[Records from a dataset]
↓↓↓
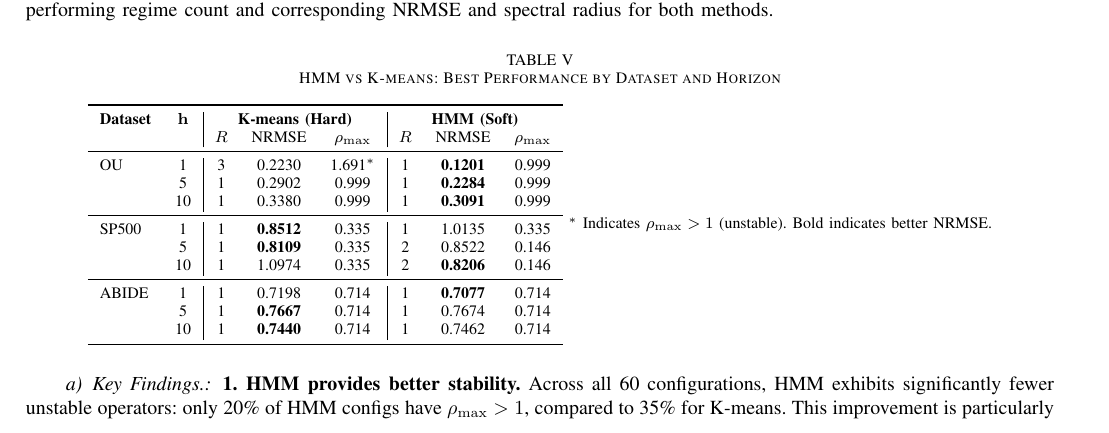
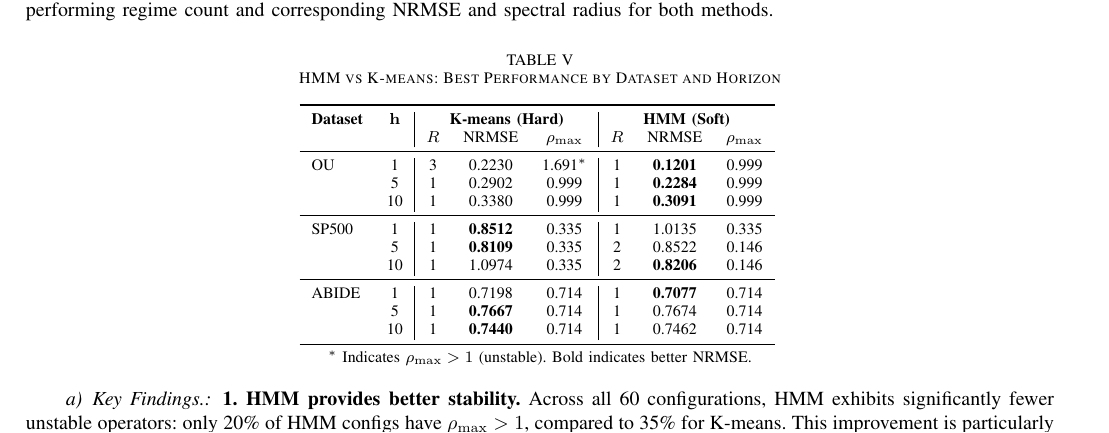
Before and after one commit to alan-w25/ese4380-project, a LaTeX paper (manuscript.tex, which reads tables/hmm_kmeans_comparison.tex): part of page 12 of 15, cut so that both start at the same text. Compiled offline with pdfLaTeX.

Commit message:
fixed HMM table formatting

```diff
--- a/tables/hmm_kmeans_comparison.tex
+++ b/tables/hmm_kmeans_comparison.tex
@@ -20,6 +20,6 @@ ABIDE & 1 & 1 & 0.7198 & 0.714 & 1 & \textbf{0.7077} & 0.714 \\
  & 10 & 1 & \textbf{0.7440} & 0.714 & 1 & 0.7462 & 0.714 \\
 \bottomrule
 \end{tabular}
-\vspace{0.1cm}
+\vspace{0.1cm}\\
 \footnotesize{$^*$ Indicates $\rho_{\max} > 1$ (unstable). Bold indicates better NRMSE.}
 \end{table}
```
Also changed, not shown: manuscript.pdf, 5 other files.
↑↑↑
» **Work instruction**:
Copy out, in full, each line above that has the word "tables" in it.

» **Result**:
Before and after one commit to alan-w25/ese4380-project, a LaTeX paper (manuscript.tex, which reads tables/hmm_kmeans_comparison.tex): part of page 12 of 15, cut so that both start at the same text. Compiled offline with pdfLaTeX.
--- a/tables/hmm_kmeans_comparison.tex
+++ b/tables/hmm_kmeans_comparison.tex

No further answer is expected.